But when fundraising and grant writing doesn't work, students who really want to compete earn the equipment money the old fashion way--they got extra jobs. With the time they spend in Junior ROTC programs, school work, home life and any other extracurricular activities taking on an extra job required time management, organization and discipline.
Retired First Sgt. Terry Thompson, the Army Junior ROTC instructor at Ozark High School in Ozark Mo., was asked by his students if he would coach a precision team if they bought the equipment themselves. He told them, "If you do your part, I'll do mine and coach you."
"We applied for an NRA grant, but we didn't get it. That is why the kids did extra work to get the money for their own equipment," Brenda Thompson, Terry's wife, explained. Brenda helps Terry with the program. "Neither the program, nor the school paid for any of it. The students worked jobs and raised money for the rifles, clothing and anything else they needed---no fund raisers," she added. A good precision rifle can be more than $2,000 and another $500 for clothes and other stuff.
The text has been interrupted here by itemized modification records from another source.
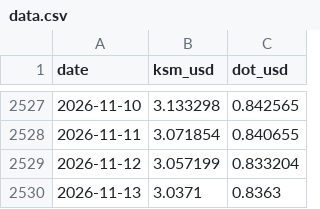
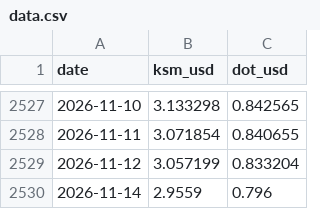
Before and after one commit to Birdbrain-wtf/ksm-dot, a CSV file: data/data.csv, drawn as a sheet; only a part is shown, gaps mark what is left out; removed rows and columns are numbered as before the commit, all else as after; the diff names each change by its address in the sheet, - before the commit and + after, or states it on an @@ line.

```diff
--- a/data/data.csv
+++ b/data/data.csv
-row 2530: 2026-11-13 | 3.0371 | 0.8363
+row 2530: 2026-11-14 | 2.9559 | 0.796
```
Also changed, not shown: 1 other file.
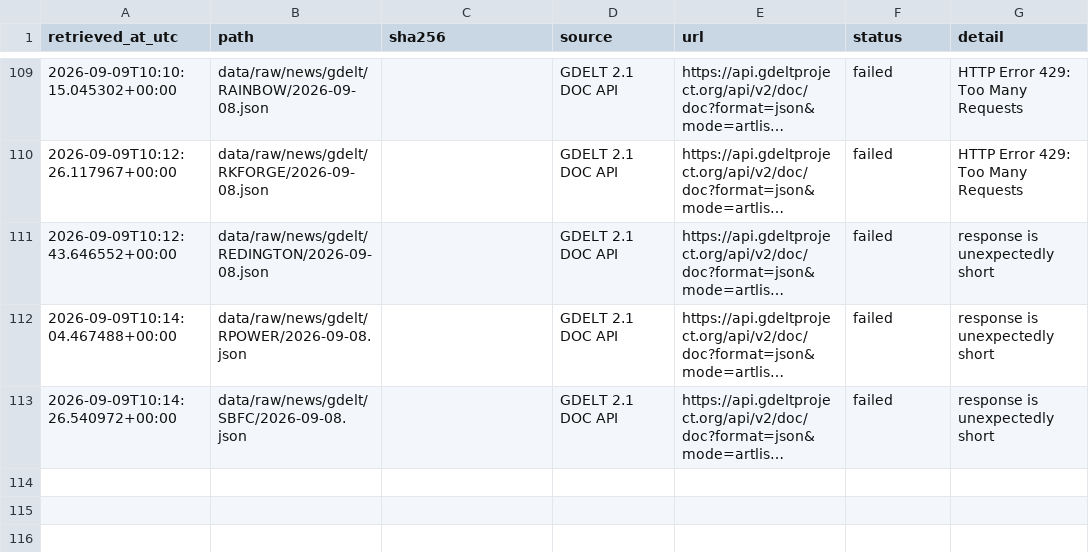
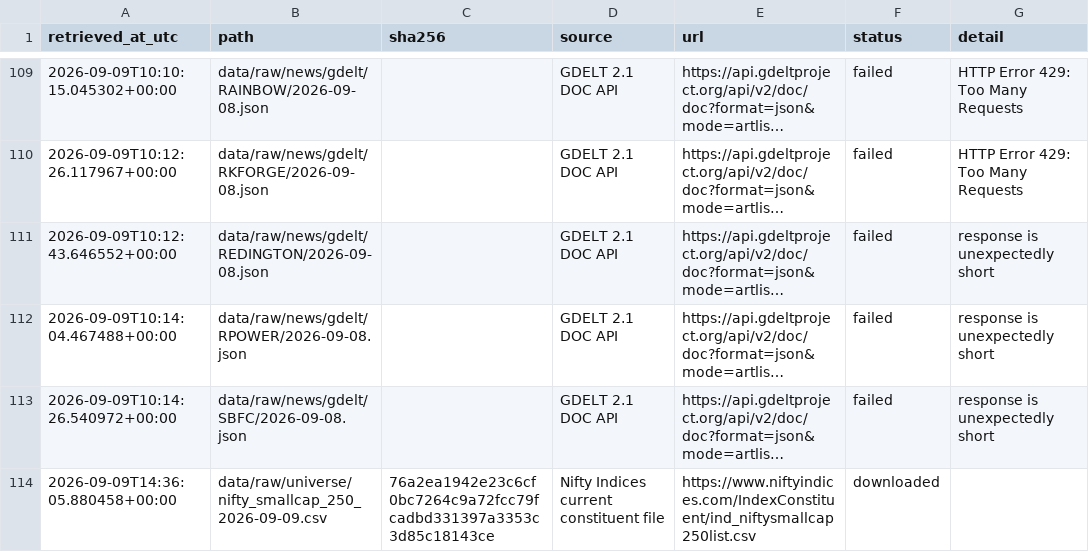
Before and after one commit to SamG1123/stock-prediction, a CSV file: data/manifests/public_collection.csv, drawn as a sheet; only a part is shown, gaps mark what is left out; long unchanged cells end in …; the diff names each change by its address in the sheet, - before the commit and + after, or states it on an @@ line.

```diff
--- a/data/manifests/public_collection.csv
+++ b/data/manifests/public_collection.csv
+row 114: 2026-09-09T14:36:05.880458+00:00 | data/raw/universe/nifty_smallcap_250_2026-09-09.csv | 76a2ea1942e23c6cf0bc7264c9a72fcc79fcadbd331397a3353c3d85c18143ce | Nifty Indices current constituent file | https://www.niftyindices.com/IndexConstituent/ind_niftysmallcap250list.csv | downloaded
```
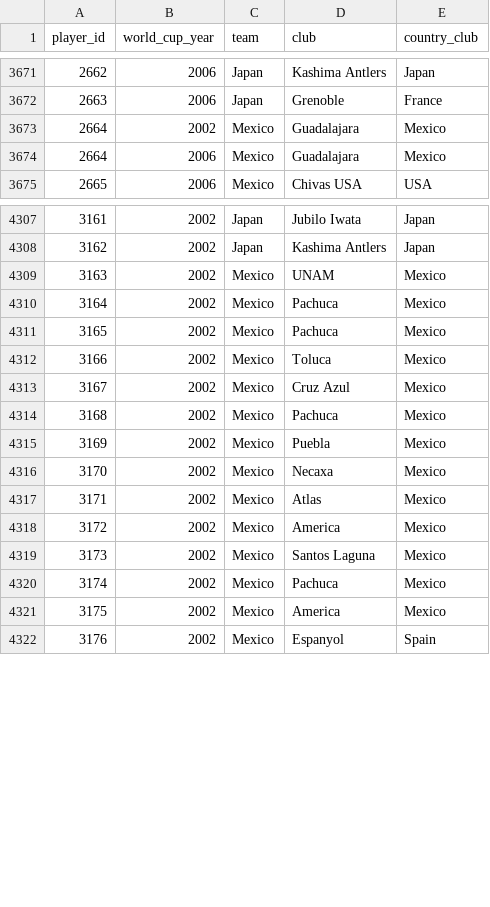
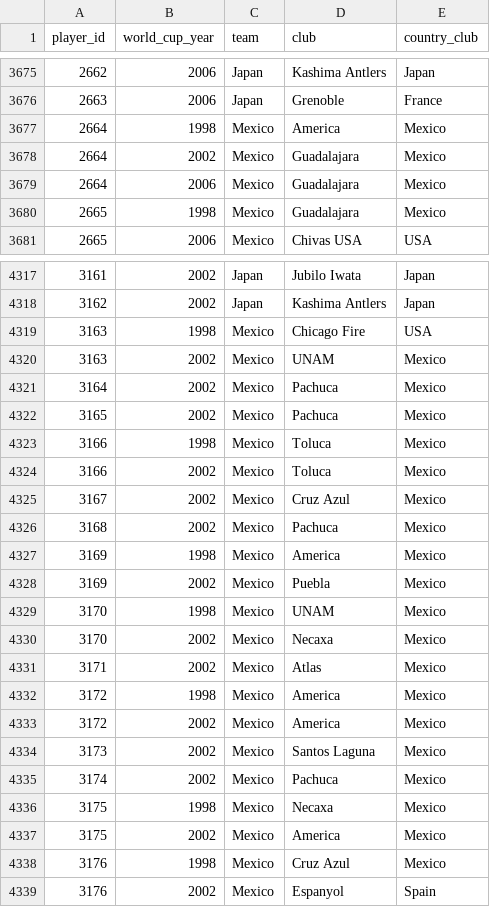
Before and after one commit to rbetis35/mundiales-futbol-datos, a CSV file: WorldCups/players/player_world_cups.csv, drawn as a sheet; only a part is shown, gaps mark what is left out; the diff covers the shown part only.

Commit message:
Update player_world_cups.csv

```diff
--- a/WorldCups/players/player_world_cups.csv
+++ b/WorldCups/players/player_world_cups.csv
@@ -3672,4 +3676,6 @@ player_id,world_cup_year,team,club,country_club
 2663,2006,Japan,Grenoble,France
+2664,1998,Mexico,America,Mexico
 2664,2002,Mexico,Guadalajara,Mexico
 2664,2006,Mexico,Guadalajara,Mexico
+2665,1998,Mexico,Guadalajara,Mexico
 2665,2006,Mexico,Chivas USA,USA
@@ -4308,2 +4318,3 @@ player_id,world_cup_year,team,club,country_club
 3162,2002,Japan,Kashima Antlers,Japan
+3163,1998,Mexico,Chicago Fire,USA
 3163,2002,Mexico,UNAM,Mexico
@@ -4311,2 +4322,3 @@ player_id,world_cup_year,team,club,country_club
 3165,2002,Mexico,Pachuca,Mexico
+3166,1998,Mexico,Toluca,Mexico
 3166,2002,Mexico,Toluca,Mexico
@@ -4314,5 +4326,8 @@ player_id,world_cup_year,team,club,country_club
 3168,2002,Mexico,Pachuca,Mexico
+3169,1998,Mexico,America,Mexico
 3169,2002,Mexico,Puebla,Mexico
+3170,1998,Mexico,UNAM,Mexico
 3170,2002,Mexico,Necaxa,Mexico
 3171,2002,Mexico,Atlas,Mexico
+3172,1998,Mexico,America,Mexico
 3172,2002,Mexico,America,Mexico
@@ -4320,3 +4335,5 @@ player_id,world_cup_year,team,club,country_club
 3174,2002,Mexico,Pachuca,Mexico
+3175,1998,Mexico,Necaxa,Mexico
 3175,2002,Mexico,America,Mexico
+3176,1998,Mexico,Cruz Azul,Mexico
 3176,2002,Mexico,Espanyol,Spain
```
Also changed, not shown: 8 added rows elsewhere in this file.
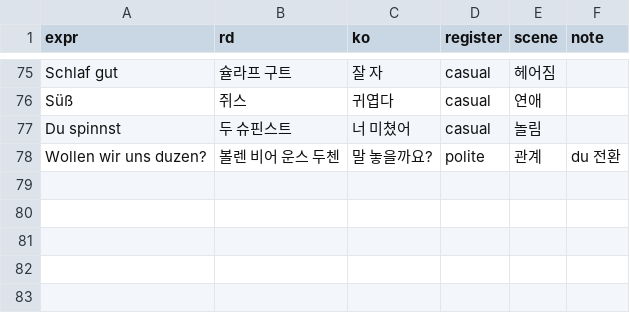
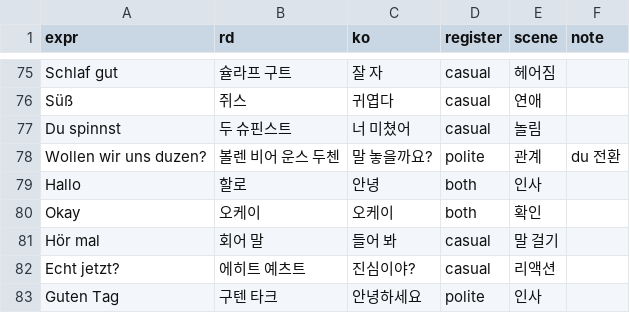
Before and after one commit to talkverselab/talkverse-de, a CSV file: data/expressions/top_expressions.csv, drawn as a sheet; only a part is shown, gaps mark what is left out; the diff names each change by its address in the sheet, - before the commit and + after, or states it on an @@ line.

```diff
--- a/data/expressions/top_expressions.csv
+++ b/data/expressions/top_expressions.csv
+row 79: Hallo | 할로 | 안녕 | both | 인사
+row 80: Okay | 오케이 | 오케이 | both | 확인
+row 81: Hör mal | 회어 말 | 들어 봐 | casual | 말 걸기
+row 82: Echt jetzt? | 에히트 예츠트 | 진심이야? | casual | 리액션
+row 83: Guten Tag | 구텐 타크 | 안녕하세요 | polite | 인사
```
Also changed, not shown: data/review/write/missing_lemmas.csv, 15 other files.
"This is the first year for our precision program. But we made that decision because it gave the kids more opportunity at scholarships."
While Ozark, Mo., isn't just around the corner from Anniston, at least the Ozark team didn't have to travel as far as the team from Patch High School--a DOD school in Germany.
According to retired Sgt. 1st Class Raul Pinon, the Patch High School Junior ROTC instructor, it took more than $9,000 for the team to get here.
This is the first year for Pinon to be an Army instructor with this program. He took over after 1st Sgt. Jack Wayne retired last year.
"We raise funds for the money," he explained. "And the Cadets raised money bagging groceries in the commissary. We also get help from different organizations in exchange for volunteer services."
And like all the teams, they have to travel--around their area--to compete against other schools. So part of the expense that each school must plan for is the travel they must make to the different competitions.
"In Germany we have an East and West conference so we have to travel two to three hours to get to the different competitions sites."
But when all else fails, retired Maj. Randy Matney, the senior Army instructor at Wythe County Tech Center in Virginia, said he relies on a skill he learned in the Army.
"I learned diplomacy (on active duty) and out here you can use that skill. Especially with civic and veterans organizations," he explained. What Matney calls diplomacy others may call "public relations."
He goes to meetings of civic and veterans' organizations, like the Veterans of Foreign Wars and American Legion--any place where his smiling face would be recognized and inroads can be made.
"When the VFW needs volunteers to put flags on veterans' graves on Veterans Day, or if they need a color guard for something, my Junior ROTC Cadets volunteer to do it," he said.
In turn, those organizations help his programs with anything for which they don't have money.
"At the annual brigade (meeting), everyone recommended setting money aside for competitions, and the commander agreed and did it," he explained. "So the brigade covered the transportation and hotels and they arranged for some of the meals to be covered too."
So if all else fails, Matney said, "use diplomacy and a smile--I think it gets you more places."